6. Additionally, the SFC recommends that VATP applications be submitted together with Type 1 and Type 7 licenses. This is because the nature of securities tokens and functional tokens can change over time, and applying for all licenses concurrently ensures smooth operation of the exchange. Both licenses can be included in a single comprehensive application form.
Summary of VATP License Handbook
7. The SFC defines operations in Hong Kong based on whether the exchange is “actively marketing to the Hong Kong public.” If an exchange, regardless of its place of incorporation, promotes its services to the Hong Kong public, it must obtain a license. This can include various activities such as regular contact with Hong Kong investors or the public, advertising services to the Hong Kong public through mass media campaigns targeted at Hong Kong investors, and engaging in internet activities targeting Hong Kong investors. When determining whether an exchange is actively promoting its services to the public, the SFC considers the overall nature of the business activities, taking into account factors such as:
a. The existence of a detailed marketing plan for the services.
b. Direct marketing efforts, such as advertising in Hong Kong media or using other online promotional techniques, for broad dissemination (passive acquisition of services, such as through “self-selection,” may not be considered active promotion).
c. Planned and programmatic promotion, demonstrating ongoing service provision rather than a single promotional activity.
d. Services targeting the Hong Kong public, such as being provided in Chinese and denominated in Hong Kong dollars.
e. Services sought out by customers actively.
8. Furthermore, any licensed exchange conducting business outside Hong Kong must ensure compliance with all local laws and regulatory requirements.
9. Licensed exchanges will be required to provide monthly reports to the SFC on their business activities, in a format specified by the SFC, and provide all information requested by the SFC. The SFC also has the power to inquire about any matters related to the exchange, and the exchange must provide truthful responses.
10. Licensed exchanges are required to undergo annual audits of their operations by independent professional firms, covering compliance processes, systems, security, etc. The first audit report must be submitted within 18 months from the date of license approval.
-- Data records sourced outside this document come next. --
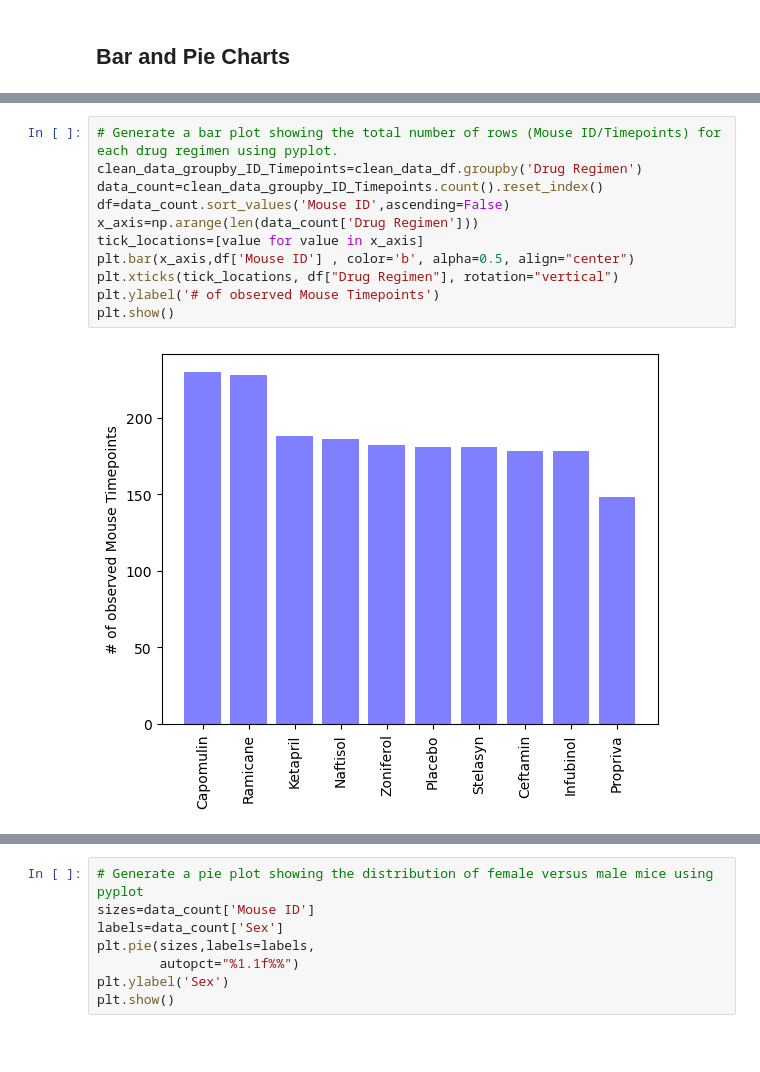
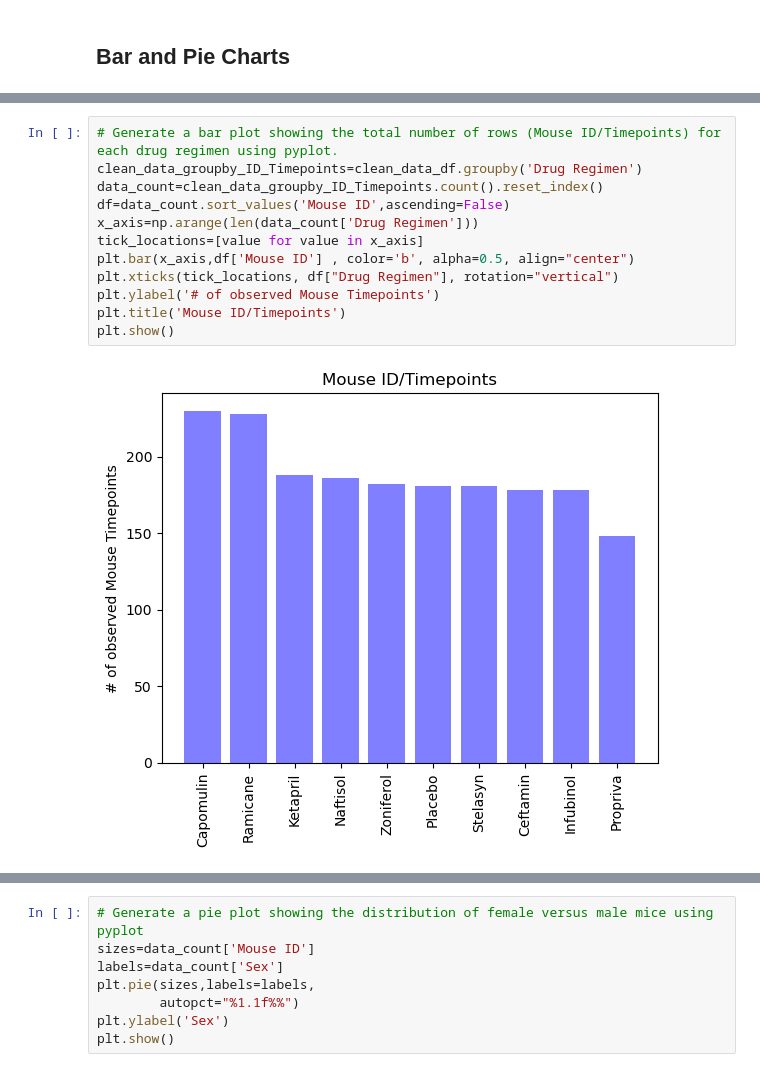
Before and after one commit to JollyCJoseph/module5-challenge, a Jupyter notebook: Starter_Code/Pymaceuticals/pymaceuticals.ipynb, the cells around one changed output, grey strips where cells are left out. Drawn from its saved outputs; the diff is of its cells as text; blank space fills up the shorter version.

```diff
--- a/Starter_Code/Pymaceuticals/pymaceuticals.ipynb
+++ b/Starter_Code/Pymaceuticals/pymaceuticals.ipynb
@@ -163,16 +159,17 @@ plt.show()
 # %%
 # Generate a bar plot showing the total number of rows (Mouse ID/Timepoints) for each drug regimen using pyplot.
 clean_data_groupby_ID_Timepoints=clean_data_df.groupby('Drug Regimen')
 data_count=clean_data_groupby_ID_Timepoints.count().reset_index()
 df=data_count.sort_values('Mouse ID',ascending=False)
 x_axis=np.arange(len(data_count['Drug Regimen']))
 tick_locations=[value for value in x_axis]
 plt.bar(x_axis,df['Mouse ID'] , color='b', alpha=0.5, align="center")
 plt.xticks(tick_locations, df["Drug Regimen"], rotation="vertical")
 plt.ylabel('# of observed Mouse Timepoints')
+plt.title('Mouse ID/Timepoints')
 plt.show()
 # %% [output]
-[figure, old version]
+[figure, new version]
 # %%
 # Generate a pie plot showing the distribution of female versus male mice using Pandas
 clean_data_groupby_ID_Timepoints=clean_data_df.groupby('Sex')
```
Also changed, not shown: parts of 11 cells of this notebook.
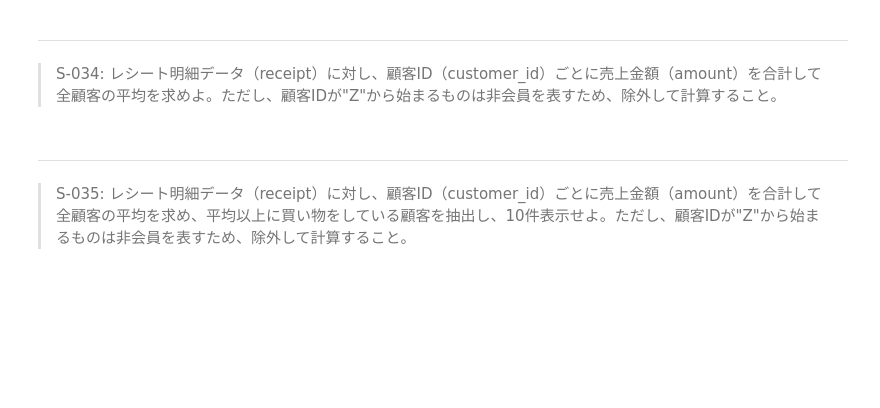
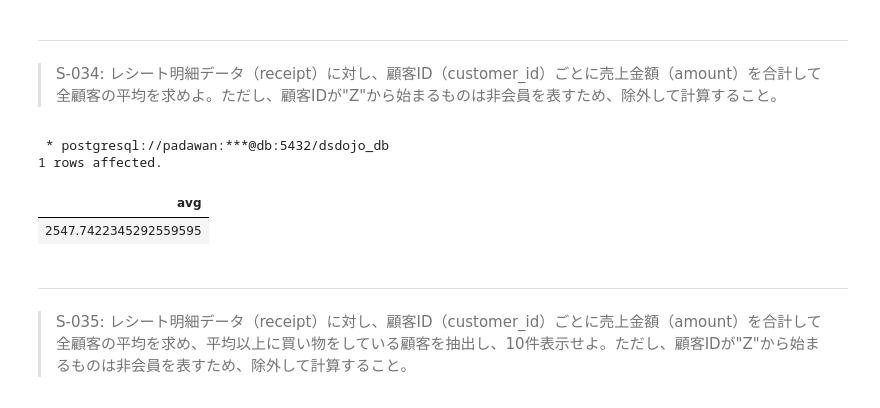
Before and after one commit to KJR020/100knocks-preprocess, a Jupyter notebook: docker/work/preprocess_knock_SQL.ipynb, the cells around one changed output. Drawn from its saved outputs; the diff is of its cells as text; code cells hidden in the pictures; blank space fills up the shorter version.

```diff
--- a/docker/work/preprocess_knock_SQL.ipynb
+++ b/docker/work/preprocess_knock_SQL.ipynb
@@ -897,3 +895,24 @@ LIMIT 5;
+# %%
+%%sql
+WITH customer_amount AS
+(
+    SELECT
+        customer_id,
+        SUM(amount) AS sum_amount
+    FROM receipt
+    WHERE
+        customer_id NOT LIKE 'Z%'
+    GROUP BY customer_id
+)
+SELECT
+    AVG(sum_amount)
+FROM customer_amount
+;
+# %% [output]
+ * postgresql://padawan:***@db:5432/dsdojo_db
+1 rows affected.
+| avg |
+| 2547.7422345292559595 |
 # %% [markdown]
 ---
 > S-035: レシート明細データ（receipt）に対し、顧客ID（customer_id）ごとに売上金額（amount）を合計して全顧客の平均を求め、平均以上に買い物をしている顧客を抽出し、10件表示せよ。ただし、顧客IDが"Z"から始まるものは非会員を表すため、除外して計算すること。
```
Also changed, not shown: parts of 3 cells of this notebook, 1 other file.
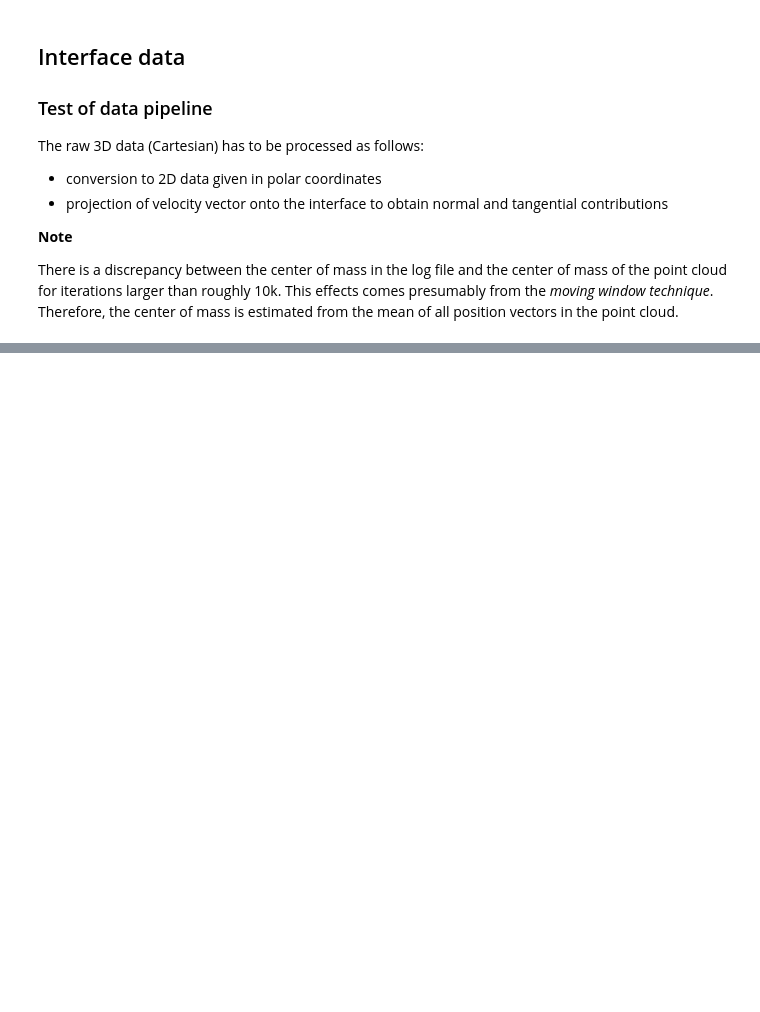
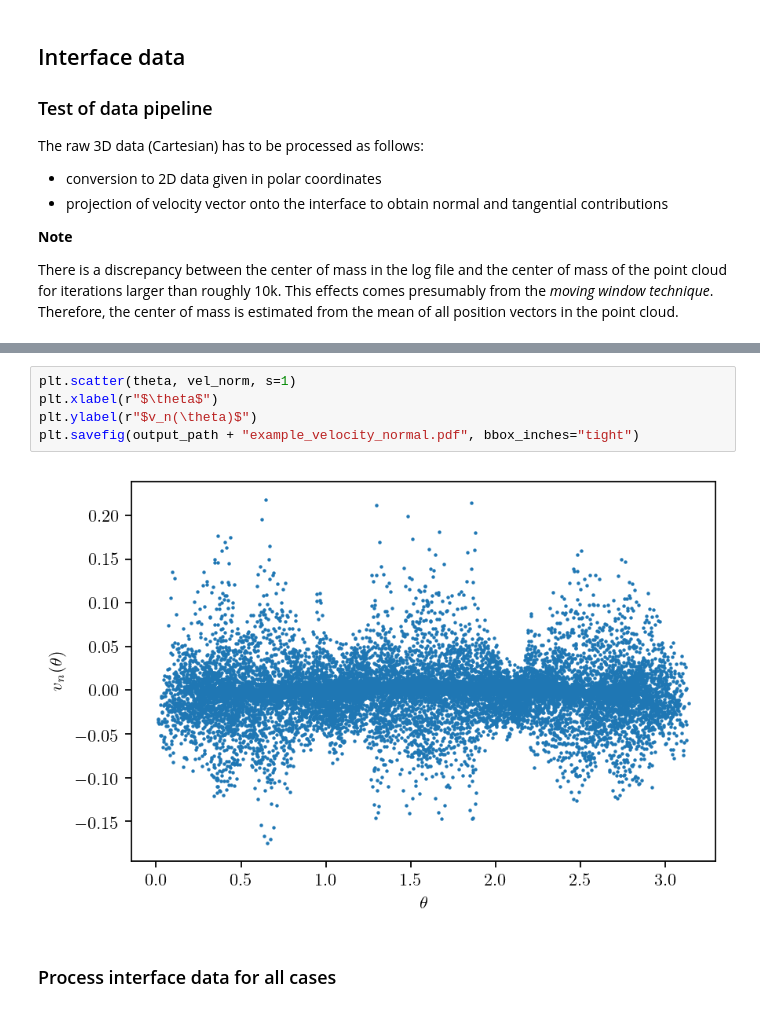
Before and after one commit to AndreWeiner/sgs_model_test_transient, a Jupyter notebook: notebooks/data_processing.ipynb, the cells around one changed output, grey strips where cells are left out. Drawn from its saved outputs; the diff is of its cells as text; blank space fills up the shorter version.

```diff
--- a/notebooks/data_processing.ipynb
+++ b/notebooks/data_processing.ipynb
@@ -396,0 +431,9 @@ plt.show()
+# %%
+plt.scatter(theta, vel_norm, s=1)
+plt.xlabel(r"$\theta$")
+plt.ylabel(r"$v_n(\theta)$")
+plt.savefig(output_path + "example_velocity_normal.pdf", bbox_inches="tight")
+# %% [output]
+[figure, added]
+# %% [markdown]
+### Process interface data for all cases
```
Also changed, not shown: parts of 15 cells of this notebook, 4 other files.
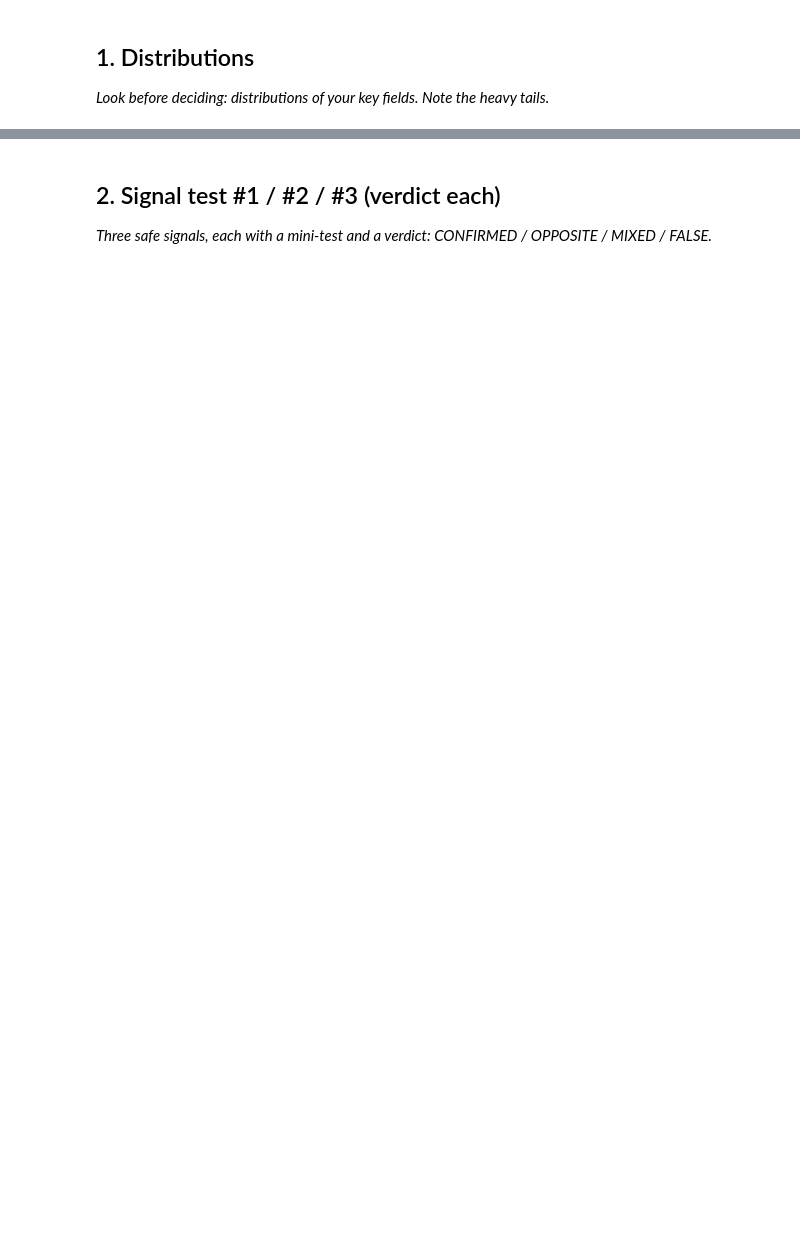
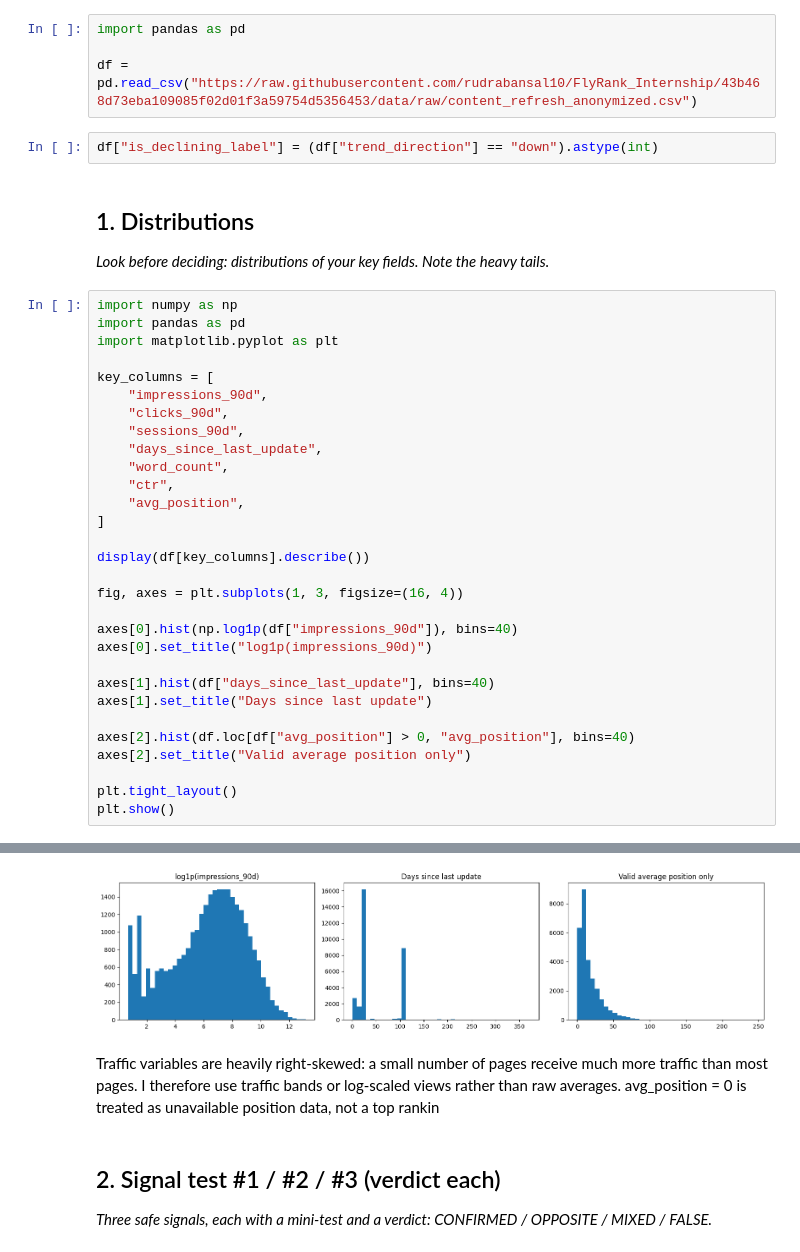
Before and after one commit to rudrabansal10/FlyRank_Internship, a Jupyter notebook: work/notebooks/w04_signal_audit.ipynb, the cells around one changed output, grey strips where cells are left out. Saved outputs shown, nothing was run; the diff lists cells and outputs as text; blank space fills up the shorter version.

```diff
--- a/work/notebooks/w04_signal_audit.ipynb
+++ b/work/notebooks/w04_signal_audit.ipynb
@@ -6,7 +6,44 @@
 This skeleton is yours to fill. Work the sections **in order** — each one has a one-line hint. Simple words, honest numbers.
 
 > Working with an AI assistant? Tell it to read `skills/README.md` first and load the one skill this assignment names on its card.
+# %%
+import pandas as pd
+
+df = pd.read_csv("https://raw.githubusercontent.com/rudrabansal10/FlyRank_Internship/43b468d73eba109085f02d01f3a59754d5356453/data/raw/content_refresh_anonymized.csv")
+# %%
+df["is_declining_label"] = (df["trend_direction"] == "down").astype(int)
 # %% [markdown]
 ## 1. Distributions
 
 *Look before deciding: distributions of your key fields. Note the heavy tails.*
+# %%
+import numpy as np
+import pandas as pd
+import matplotlib.pyplot as plt
+
+key_columns = [
+    "impressions_90d",
+    "clicks_90d",
+    "sessions_90d",
+    "days_since_last_update",
+    "word_count",
+    "ctr",
+    "avg_position",
+]
+
+display(df[key_columns].describe())
+
+fig, axes = plt.subplots(1, 3, figsize=(16, 4))
+
+axes[0].hist(np.log1p(df["impressions_90d"]), bins=40)
+axes[0].set_title("log1p(impressions_90d)")
+
+axes[1].hist(df["days_since_last_update"], bins=40)
+axes[1].set_title("Days since last update")
+
+axes[2].hist(df.loc[df["avg_position"] > 0, "avg_position"], bins=40)
+axes[2].set_title("Valid average position only")
+
+plt.tight_layout()
+plt.show()
+# %% [output]
@@ -13,3 +59,6 @@ This skeleton is yours to fill. Work the sections **in order** — each one has
+[figure, added]
+# %% [markdown]
+Traffic variables are heavily right-skewed: a small number of pages receive much more traffic than most pages. I therefore use traffic bands or log-scaled views rather than raw averages. avg_position = 0 is treated as unavailable position data, not a top rankin
 # %% [markdown]
 ## 2. Signal test #1 / #2 / #3 (verdict each)
 
```
Also changed, not shown: parts of 14 cells of this notebook.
11. All other services or businesses apart from the exchange itself require SFC approval. A licensed exchange can only operate one centralized exchange.
Basic Requirements for the License
12. The basic requirements for the license have been covered in various previous articles, so they are not repeated here. However, it is important to note specific or important issues. All directors, responsible officers (ROs), responsible officers for management control (LRs), managers in charge (MICs), and ultimate beneficial owners (UBOs) must pass the SFC’s “fit and proper” test. The relevant industry experience of ROs, LRs, and MICs should be in regulated activities in Hong Kong or other countries. Experience in non-compliant environments, if exempted from license requirements, may also be accepted. Experience related to financial technology and the technology of the exchange platform can also be considered. It is worth noting that at least one responsible officer should reside in Hong Kong.
13. The financial requirements include a paid-up share capital of HKD 5 million, liquid assets of HKD 3 million, and an additional estimate of 12 months’ operating expenses. Therefore, exchanges need to submit an estimation of operating expenses to the SFC.
14. Trust companies used to safeguard client assets must not engage in any other business and can only provide custody services for clients’ assets.
15. There is no strict requirement for data centers and storage centers to be located in Hong Kong, but all used data centers and storage centers must obtain approval from the SFC.